Three reasons why it’s important to seek help when your small business stresses you

mental health

Billy Goat Soap founder Leanne Faulkner. Source: Supplied.

In 2011 I was struggling with stress and anxiety directly attributed to the tough trading times I was having in my small business. In fact, in March 2011 I was diagnosed with situational depression triggered by business conditions. Aside from myself, only two people knew about my condition — my husband and my therapist.

My mental health had been in decline for two months prior but I was reluctant to disclose that to anyone — including my team working at Billie Goat Soap.

I felt embarrassed. I felt ashamed. I felt like a failure. In fact, I was feeling the exact opposite of how entrepreneurs are typically profiled — resilient, successful and innovative.

I had nothing left in the tank. Well, that’s not completely true. I had the ability to avoid reality with my team. I had the ability to avoid disclosing my feelings to family and I had the ability to disconnect from my social circles.
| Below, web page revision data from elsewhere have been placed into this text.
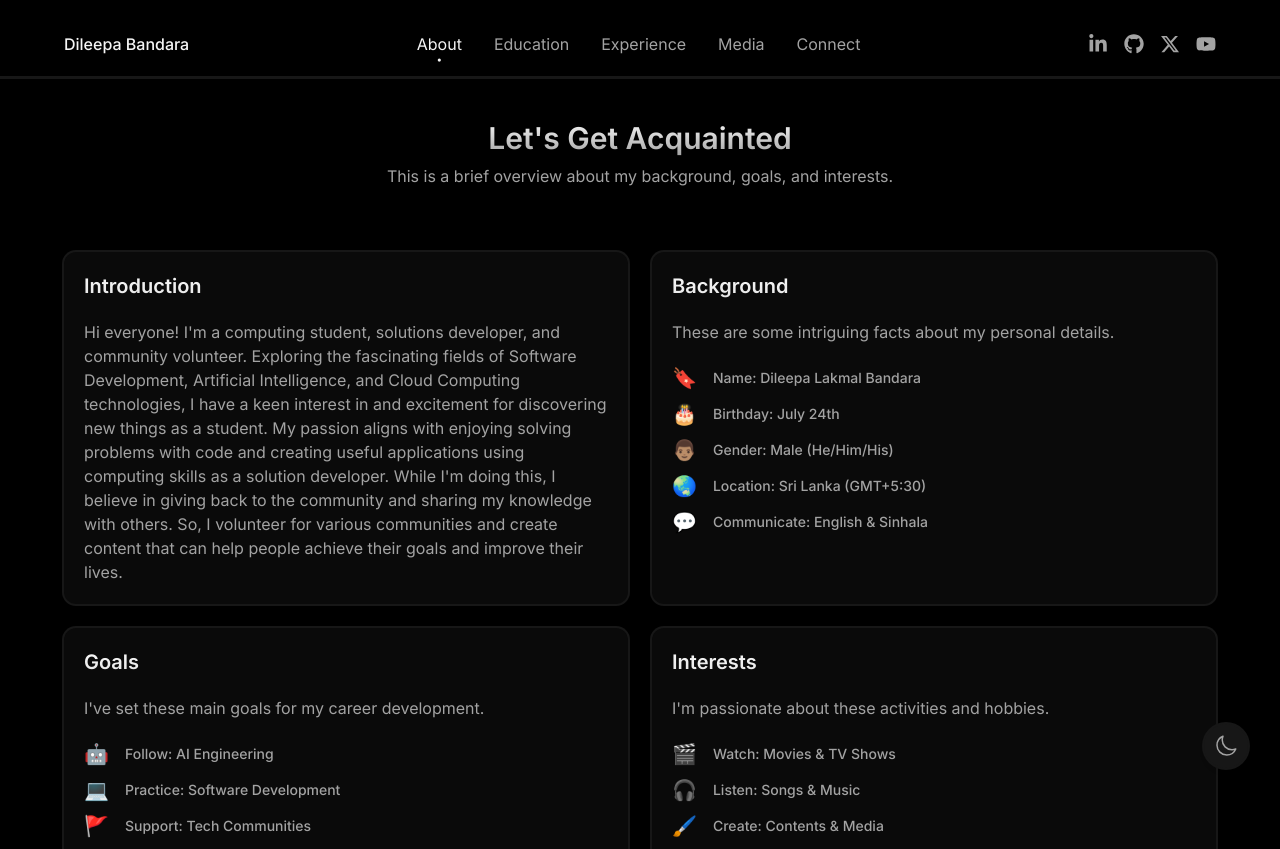
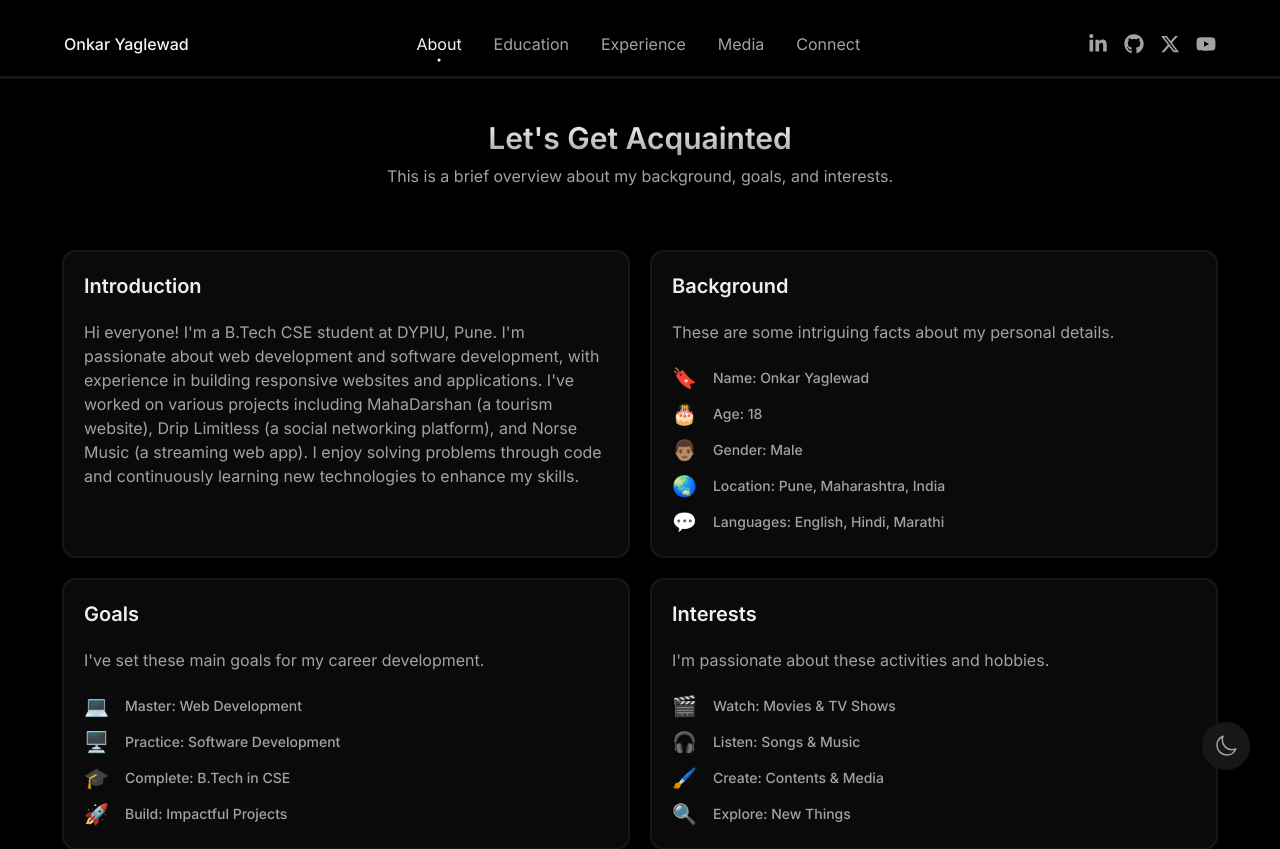
Before and after one commit to once-human/onkaryaglewad.in, a Next.js app: page /about in a window 1280 px wide. Shown: the top 849 px of the page. Built offline with nearby package versions, Linux system fonts and the light colour scheme.

Commit message:
Update personal information

```diff
--- a/src/app/page.tsx
+++ b/src/app/page.tsx
@@ -11,7 +11,7 @@ const ProfilePicture = ({ isMobile }: { isMobile: boolean }) => {
     >
       <Image
         src={profilePicture}
-        alt="Profile picture of Dileepa Bandara"
+        alt="Profile picture of Onkar Yaglewad"
         width={imageWidth}
         height={imageHeight}
         quality={100}
@@ -32,12 +32,12 @@ export default function Home() {
         <h1 className="pageHeaderTheme">
           Hi, everyone!
           <br />
-          I&apos;m Dileepa Bandara.
+          I&apos;m Onkar Yaglewad.
         </h1>
         <p className="mt-8 font-normal text-base md:text-lg textTertiaryTheme max-w-4xl text-center mx-auto px-4 md:px-0">
-          Welcome to my profile. I&apos;m a student and developer who loves to
-          solve problems while helping others by leveraging Artificial
-          Intelligence, Software Development, and Cloud Computing technologies.
+          Welcome to my profile. I&apos;m a B.Tech CSE student from Pune, passionate about
+          Web Development and Software Development. I enjoy building responsive websites
+          and applications using modern technologies.
         </p>
         <ProfilePicture isMobile={false} />
         <ProfilePicture isMobile={true} />
--- a/src/config/siteInfo.ts
+++ b/src/config/siteInfo.ts
@@ -1,11 +1,11 @@
 export default class SiteInfo {
-  public static readonly username: string = "Dileepa Bandara";
+  public static readonly username: string = "Onkar Yaglewad";
   public static readonly title: string =
-    "Computing Student | Solution Developer | Community Volunteer | Content Creator";
+    "B.Tech CSE Student | Web Developer | Software Developer";
   public static readonly description: string =
-    "Hi, everyone! I'm a Computing Student, Solution Developer, Community Volunteer and Content Creator.";
-  public static readonly email: string = "contact@dileepa.dev";
-  public static readonly domain: string = "dileepa.dev";
+    "Hi, everyone! I'm Onkar Yaglewad, a B.Tech CSE student and developer from Pune, Maharashtra.";
+  public static readonly email: string = "onkaryaglewad@gmail.com";
+  public static readonly domain: string = "onkaryaglewad.in";
   public static readonly keywords: string =
-    "Dileepa Bandara, Personal Website, Computing Student, Solution Developer, Community Volunteer, Content Creator, Sri Lanka";
+    "Onkar Yaglewad, Personal Website, B.Tech CSE Student, Web Developer, Software Developer, Pune, Maharashtra, India";
 }
--- a/src/constants/links.ts
+++ b/src/constants/links.ts
@@ -1,13 +1,13 @@
 export default class WebLinks {
-  public static readonly github: string = "https://github.com/dileepadev";
+  public static readonly github: string = "https://github.com/yaglewad-onkar";
   public static readonly linkedin: string =
-    "https://linkedin.com/in/dileepadev";
-  public static readonly xtwitter: string = "https://twitter.com/dileepadev";
-  public static readonly youtube: string = "https://youtube.com/@dileepadev";
-  public static readonly instagram: string = "https://instagram.com/dileepadev";
-  public static readonly email: string = "contact@dileepa.dev";
+    "https://linkedin.com/in/yaglewad-onkar/";
+  public static readonly xtwitter: string = "";
+  public static readonly youtube: string = "";
+  public static readonly instagram: string = "";
+  public static readonly email: string = "onkaryaglewad@gmail.com";
   public static readonly githubRepo: string =
-    "https://github.com/dileepadev/dileepa.dev";
+    "https://github.com/once-human/onkaryaglewad.in";
 }
 
 export const NavLinks = [
@@ -21,7 +21,7 @@ export const NavLinks = [
 export const PageLinks = {
   about: {
     linkedInRecommendations:
-      "https://linkedin.com/in/dileepadev/#recommendations",
+      "https://linkedin.com/in/yaglewad-onkar/#recommendations",
     prabhath: "https://linkedin.com/in/dprabhath/",
     ruwandika: "https://linkedin.com/in/ruwandika/",
     isuru: "https://linkedin.com/in/isuru-devinda-1996323m/",
@@ -30,7 +30,7 @@ export const PageLinks = {
     buwaneka: "https://linkedin.com/in/buwaneka-jayasundara/",
   },
   education: {
-    nibm: "https://www.nibm.lk/",
+    nibm: "https://www.dypiu.ac.in/",
     coventry: "https://www.coventry.ac.uk/",
     mms: "https://www.maliyadevaadarshappa.lk/",
   },
--- a/src/constants/textData.ts
+++ b/src/constants/textData.ts
@@ -25,7 +25,7 @@ const aboutPageData: AboutPageData = {
 
   itemCardDescription: {
     introduction:
-      "Hi everyone! I'm a computing student, solutions developer, and community volunteer. Exploring the fascinating fields of Software Development, Artificial Intelligence, and Cloud Computing technologies, I have a keen interest in and excitement for discovering new things as a student. My passion aligns with enjoying solving problems with code and creating useful applications using computing skills as a solution developer. While I'm doing this, I believe in giving back to the community and sharing my knowledge with others. So, I volunteer for various communities and create content that can help people achieve their goals and improve their lives.",
+      "Hi everyone! I'm a B.Tech CSE student at DYPIU, Pune. I'm passionate about web development and software development, with experience in building responsive websites and applications. I've worked on various projects including MahaDarshan (a tourism website), Drip Limitless (a social networking platform), and Norse Music (a streaming web app). I enjoy solving problems through code and continuously learning new technologies to enhance my skills.",
     background: "These are some intriguing facts about my personal details.",
     goals: "I've set these main goals for my career development.",
     interests: "I'm passionate about these activities and hobbies.",
@@ -33,18 +33,18 @@ const aboutPageData: AboutPageData = {
 
   itemCardList: {
     backgroundList: [
-      { icon: "🔖", title: "Name: Dileepa Lakmal Bandara" },
-      { icon: "🎂", title: "Birthday: July 24th" },
-      { icon: "👨🏽", title: "Gender: Male (He/Him/His)" },
-      { icon: "🌏", title: "Location: Sri Lanka (GMT+5:30)" },
-      { icon: "💬", title: "Communicate: English & Sinhala" },
+      { icon: "🔖", title: "Name: Onkar Yaglewad" },
+      { icon: "🎂", title: "Age: 18" },
+      { icon: "👨🏽", title: "Gender: Male" },
+      { icon: "🌏", title: "Location: Pune, Maharashtra, India" },
+      { icon: "💬", title: "Languages: English, Hindi, Marathi" },
     ],
 
     goalsList: [
-      { icon: "🤖", title: "Follow: AI Engineering" },
-      { icon: "💻", title: "Practice: Software Development" },
-      { icon: "🚩", title: "Support: Tech Communities" },
-      { icon: "🎓", title: "Complete: Master's Degree" },
+      { icon: "💻", title: "Master: Web Development" },
+      { icon: "🖥️", title: "Practice: Software Development" },
+      { icon: "🎓", title: "Complete: B.Tech in CSE" },
+      { icon: "🚀", title: "Build: Impactful Projects" },
     ],
 
     interestsList: [
@@ -138,7 +138,7 @@ const aboutPageData: AboutPageData = {
       profileLink: PageLinks.about.isuru,
       testimonialLink: PageLinks.about.linkedInRecommendations,
       testimonial:
-        "I’m amazed by Dileepa’s ability to Flutter, a skill he uses to his benefit when making presentations to clients and colleagues. He is a highly focused person as well as analytical and can add to any team he is a part of. His energy to make things happen was contagious and it helped us achieve great goals. One of the best analysts we had for sure.",
+        "I'm amazed by Dileepa's ability to Flutter, a skill he uses to his benefit when making presentations to clients and colleagues. He is a highly focused person as well as analytical and can add to any team he is a part of. His energy to make things happen was contagious and it helped us achieve great goals. One of the best analysts we had for sure.",
     },
     {
       name: "Nimesh Ekanayake",
@@ -183,49 +183,31 @@ const educationPageData: EducationPageData = {
 
   academic: [
     {
-      course: "Postgraduate Education",
-      institute: "National Institute of Business Management",
-      location: "Sri Lanka",
-      years: "Feb 2024 - Present",
+      course: "B.Tech., Computer Science and Engineering",
+      institute: "D Y Patil International University",
+      location: "Pune, Maharashtra",
+      years: "2022 - 2026",
       status: "In Progress",
       image: "nibm",
       link: PageLinks.education.nibm,
     },
     {
-      course: "BSc (Hons) Computing",
-      institute: "Coventry University",
-      location: "United Kingdom",
-      years: "Nov 2021 - Feb 2024",
-      status: "First Class Honours",
+      course: "Higher Secondary Certificate (HSC)",
+      institute: "Maharashtra State Board",
+      location: "Maharashtra",
+      years: "2022",
+      status: "62.17%",
       image: "coventry",
       link: PageLinks.education.coventry,
     },
     {
-      course: "Higher National Diploma in Software Engineering",
-      institute: "National Institute of Business Management",
-      location: "Sri Lanka",
-      years: "Apr 2020 - Aug 2021",
-      status: "4.0 GPA",
+      course: "Secondary School Certificate (SSC)",
+      institute: "Maharashtra State Board",
+      location: "Maharashtra",
+      years: "2020",
+      status: "87.80%",
       image: "nibm",
       link: PageLinks.education.nibm,
-    },
-    {
-      course: "Diploma in Computer System Design",
-      institute: "National Institute of Business Management",
-      location: "Sri Lanka",
-      years: "Mar 2019 - Aug 2020",
-      status: "3.75 GPA",
-      image: "nibm",
-      link: PageLinks.education.nibm,
-    },
-    {
-      course: "Primary and Secondary Education",
-      institute: "Maliyadeva Model School",
-      location: "Sri Lanka",
-      years: "Jan 2003 - Dec 2016",
-      status: "GCE Advanced Level (Maths)",
-      image: "mms",
-      link: PageLinks.education.mms,
     },
   ],
 };
@@ -244,110 +226,79 @@ const experiencePageData: ExperiencePageData = {
 
   work: [
     {
-      title: "Intern Software Engineer",
-      org: "Random Software Ltd · Internship",
-      location: "Sri Lanka · Remote",
-      years: "Sep 2024 - Present",
+      title: "Web Development Intern",
+      org: "DYPIU · Internship",
+      location: "Pune",
+      years: "Nov 2022 - Feb 2023",
       status:
-        "Artificial Intelligence · Software Engineering · C# · .NET · JavaScript · TypeScript · Angular · Node.js · Azure · AWS · Team Collaboration · Automotive Aftermarket",
+        "Responsible for customization, development and improvement of college's Moodle platform.",
       image: "rsl-l",
       imageL: "rsl-d",
       link: PageLinks.experience.rsl,
     },
     {
-      title: "Professional Development",
-      org: "Career Break",
-      location: "Sri Lanka · Remote",
-      years: "Jan 2024 - Sep 2024",
+      title: "WordPress Development Intern",
+      org: "Mark AD · Internship",
+      location: "Remote",
+      years: "Jan 2023 - May 2023",
       status:
-        "Development Skills: Artificial Intelligence · Software Engineering · Cloud Computing · Azure · C# · .NET · Python · Leadership · Public Speaking · Content Creation",
+        "Solely crafted and launched websites for 4 diverse businesses, amplifying their online presence. Adept in digital marketing strategies.",
       image: "pd",
       imageL: "pd",
       link: PageLinks.experience.pd,
     },
     {
-      title: "Freelance Solutions Developer",
-      org: "WingzDev · Self-Employed",
-      location: "Sri Lanka · Remote",
-      years: "Jun 2019 - Dec 2023",
+      title: "Event Coordinator Intern",
+      org: "Make-a-Wish India · Internship",
+      location: "Remote",
+      years: "June 2023 - July 2023",
       status:
-        "Software Development (Mobile, Desktop, Web, API), UI UX Designing, Tech Support Assistant, SEO, Data Analysis, AI/ML, Cloud Computing",
+        "Orchestrated events, spreading joy to children. Enhanced skills in nonprofit work, communication, social services, and operations.",
       image: "wd",
       imageL: "wd",
       link: PageLinks.experience.wd,
-    },
-    {
-      title: "Trainee Mobile App Developer",
-      org: "DDS Techvira · Internship",
-      location: "Sri Lanka · Remote",
-      years: "May 2021 - Nov 2021",
-      status:
-        "Flutter, Dart, Android, Firebase, SQL, Git, GitHub, REST API, JSON Parsing, Android Studio, VS Code, App Releasing & UI UX Designing",
-      image: "ddst",
-      imageL: "ddst",
-      link: PageLinks.experience.ddst,
     },
   ],
 
   projects: [
     {
-      title: "Student Profiler",
+      title: "MahaDarshan",
       description:
-        "Personalized student profile management system using AI/ML for educational institutions. Web & mobile apps help to manage student data.",
+        "Developed and optimized MahaDarshan, a responsive and SEO-friendly tourism website using HTML, CSS, and JavaScript, hosted on reliable servers for peak performance.",
       image: "student-profiler",
-      keyWords: [
-        "Python",
-        "Flutter",
-        "Dart",
-        "Firebase",
-        "Flask",
-        "TenserFlow",
-        "Keras",
-        "Scikit-learn",
-        "OpenCV",
-      ],
+      keyWords: ["HTML", "CSS", "JavaScript"],
       link: "/",
     },
     {
-      title: "GGEZ Network",
+      title: "Drip Limitless - Social Networking Platform",
       description:
-        "A social network mobile app for gamers to view game news and connect with communities while earning crypto tokens and merchandise.",
+        "Led Drip Limitless project, crafting a dynamic platform with JavaScript, PHP, Node.js. Achieved 5K+ members, real-time chat, analytics—boasting excellence!",
       image: "ggez",
-      keyWords: ["Flutter", "Dart", "Firebase", "Solidity"],
+      keyWords: ["JavaScript", "PHP", "Node.js"],
       link: "/",
     },
     {
-      title: "Railway Guider",
+      title: "Norse - Feel the Music",
       description:
-        "A system that helps to search trains, view timetables, book tickets, scan QR tickets, track the real-time location of the trains, and earn rewards.",
+        "Crafted Norse Music, dynamic streaming web app, utilizing Spotify API. Optimized API, integrated Redis, achieving 25% engagement boost with 200+ users.",
       image: "railway-guider",
-      keyWords: [
-        "Android",
-        "Java",
-        ".NET",
-        "C#",
-        "Firebase",
-        "HTML",
-        "CSS",
-        "Bootstrap",
-        "JavaScript",
-      ],
+      keyWords: ["Web Development", "Spotify API", "Redis"],
       link: "/",
     },
     {
-      title: "Car Tracking System",
+      title: "Atmos",
       description:
-        "An IoT-based system that helps to track the real-time location of vehicles, view the history of the vehicle's location, and get alerts.",
+        "Elevated Atmos with WebGL-driven landing pages, Unreal Engine 5 space, and chat API integration for immersive 3D social interactions.",
       image: "car-tracking",
-      keyWords: ["Arduino", "C++", "Flutter", "Dart", "Firebase"],
+      keyWords: ["WebGL", "Unreal Engine 5", "API Integration"],
       link: "/",
     },
     {
-      title: "How to Create a Custom React",
+      title: "Attendify",
       description:
-        "In this article, we will learn how to create a custom React hook that can be used to fetch data from an API.",
+        "Engineered Attendify with Python, leveraging OpenCV and dlib for automated attendance through facial recognition, boosting efficiency.",
       image: "banner",
-      keyWords: ["React", "Custom Hooks", "API"],
+      keyWords: ["Python", "OpenCV", "dlib", "Facial Recognition"],
       link: "/",
     },
   ],
@@ -749,85 +700,49 @@ const experiencePageData: ExperiencePageData = {
 
   volunteer: [
     {
-      title: "Microsoft Learn Student Ambassador",
-      org: "Microsoft",
-      location: "Global",
-      years: "Oct 2022 - Present",
-      status: "",
+      title: "Member",
+      org: "Google Developers Students Club (GDSC)",
+      location: "DYPIU",
+      years: "2022",
+      status: "Active member of the Google Developers Students Club, participating in tech events and workshops.",
       image: "msft",
       link: PageLinks.experience.mlsa,
     },
     {
-      title: "Member",
-      org: "Microsoft Learn Student Ambassadors - Sri Lanka",
-      location: "Sri Lanka",
-      years: "Jan 2023 - Present",
-      status: "",
+      title: "Participant",
+      org: "Compose Camp Workshops",
+      location: "Android",
+      years: "2022",
+      status: "Attended Compose Camp workshops on Android with Kotlin, enhancing mobile development skills.",
       image: "mlsa",
       link: PageLinks.experience.mlsaLK,
     },
     {
-      title: "Volunteer",
-      org: "AI Community Sri Lanka",
-      location: "Sri Lanka",
-      years: "Jan 2024 - Present",
-      status: "",
+      title: "Participant",
+      org: "Joy of Learning: C Programming",
+      location: "CSE department, DYPIU",
+      years: "2022",
+      status: "Participated in C Programming workshop organized by the CSE department.",
       image: "aicsl",
       link: PageLinks.experience.aicsl,
     },
     {
-      title: "Founder & Mentor",
-      org: "Microsoft Learn Student Club - NIBM",
-      location: "Sri Lanka",
-      years: "Jan 2024 - Present",
-      status: "",
+      title: "Participant",
+      org: "Competitive Coding Activities",
+      location: "Code-Decode community",
+      years: "2023",
+      status: "Participated in competitive coding activities, enhancing problem-solving skills.",
       image: "mlsc-nibm",
       link: PageLinks.experience.mlscnibm,
     },
     {
-      title: "Volunteer",
-      org: "Sri Lanka Developer Forum",
-      location: "Sri Lanka",
-      years: "Jan 2024 - Jun 2024",
-      status: "",
+      title: "Participant",
+      org: "eChai Ventures",
+      location: "eChai Ventures",
+      years: "2023",
+      status: "Participated in entrepreneurship events, gaining insights into business and networking.",
       image: "sldf",
       link: PageLinks.experience.sldf,
-    },
-    {
-      title: "Volunteer",
-      org: "GDG Sri Lanka",
-      location: "Sri Lanka",
-      years: "Oct 2022 - Present",
-      status: "",
-      image: "gdglk",
-      link: PageLinks.experience.gdgLK,
-    },
-    {
-      title: "Volunteer",
-      org: "FOSS Sri Lanka",
-      location: "Sri Lanka",
-      years: "Oct 2023 - Present",
-      status: "",
-      image: "fosslk",
-      link: PageLinks.experience.fossLK,
-    },
-    {
-      title: "President",
-      org: "NIBM Computing Society",
-      location: "Sri Lanka",
-      years: "Oct 2022 - Dec 2023",
-      status: "",
-      image: "nibmcs",
-      link: PageLinks.experience.nibmcs,
-    },
-    {
-      title: "Club Lead",
-      org: "NIBM FOSS Community",
-      location: "Sri Lanka",
-      years: "Oct 2022 - Dec 2023",
-      status: "",
-      image: "nibmfossc",
-      link: PageLinks.experience.nibmfossc,
     },
   ],
 };
@@ -1107,38 +1022,38 @@ const connectPageData: ConnectPageData = {
     {
       title: "GitHub",
       link: WebLinks.github,
-      handler: "dileepadev",
+      handler: "yaglewad-onkar",
       icon: "github",
     },
     {
       title: "LinkedIn",
       link: WebLinks.linkedin,
-      handler: "in/dileepadev",
+      handler: "in/yaglewad-onkar",
       icon: "linkedin",
     },
     {
       title: "X (Twitter)",
       link: WebLinks.xtwitter,
-      handler: "dileepadev",
+      handler: "",
       icon: "xtwitter",
     },
     {
       title: "YouTube",
       link: WebLinks.youtube,
-      handler: "@dileepadev",
+      handler: "",
       icon: "youtube",
     },
     {
       title: "Instagram",
       link: WebLinks.instagram,
-      handler: "dileepadev",
+      handler: "",
       icon: "instagram",
     },
   ],
 
   submitStatus: "SUCCESS",
   submitMessage:
-    "Thanks for contacting me! I`ll get back to you as soon as possible. 😊",
+    "Thanks for contacting me! I'll get back to you as soon as possible. 😊",
 };
 
 const textData = {
```
Also changed, not shown: src/app/skills/page.tsx (added, +80 -0 lines).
I stopped being with people and I stopped talking.

I realise now, working as a mental health advocate, how dangerous (yet very common) that is. In fact, I’d argue that the best time to reach out and connect with others is when times are tough and you’re feeling overwhelmed by business.

Here’s three key reasons why that’s the time it’s critical to reach out and talk to someone:

1. A professional will be impartial

Make an appointment to talk to your doctor, psychologist or counsellor because they are trained to listen unconditionally and confidentially to your experiences. Sometimes it’s useful to share with someone who isn’t close to your business and who is primarily focused on your health and wellbeing, as opposed to the performance of the business.

In addition, a trained therapist or doctor can work with you to explore ways to regain your positive mental health.

2. When stressed, anxious or depressed your creativity can be suppressed

For some, anxiety and depression can produce feelings of hopelessness, and that can take time to overcome. It can be a challenge to identify solutions to problems when thinking becomes clouded. Talking to someone else about the situation means you can access their creativity and ideas to resolve a challenging situation. They may be able to help you navigate a solution, and in some instances advocate on your behalf with other businesses or agencies (like the Australian Tax Office for example).

3. There’s strength in numbers

When you connect with others and share your problem, you may be surprised how common your experience is. Knowing that you’re not alone, and that others have had similar experiences can sometimes help to alleviate the situation and provide reassurance that it can be overcome. Know that in the face of great stress and uncertainty you are not alone — there are many small business owners with similar experiences. We just don’t talk about it often enough.

Of course, always be sure you connect with others who are worthy of hearing your story. Pick your confidant carefully. Look for someone who is a good listener, accepts you unconditionally and has experience that you feel can support your journey.

Remember, Lifeline is always available, 24 hours a day to listen and support you. The phone number is 13 11 14.

Read more: Where to look for small business mental health resources

You can help us (and help yourself)

Small and medium businesses and startups have never needed credible, independent journalism and information more than now.

That’s our job at SmartCompany: to keep you informed with the news, interviews and analysis you need to manage your way through this unprecedented crisis.

Now, there’s a way you can help us keep doing this: by becoming a SmartCompany supporter.

Even a small contribution will help us to keep doing the journalism that keeps Australia’s entrepreneurs informed.

Trending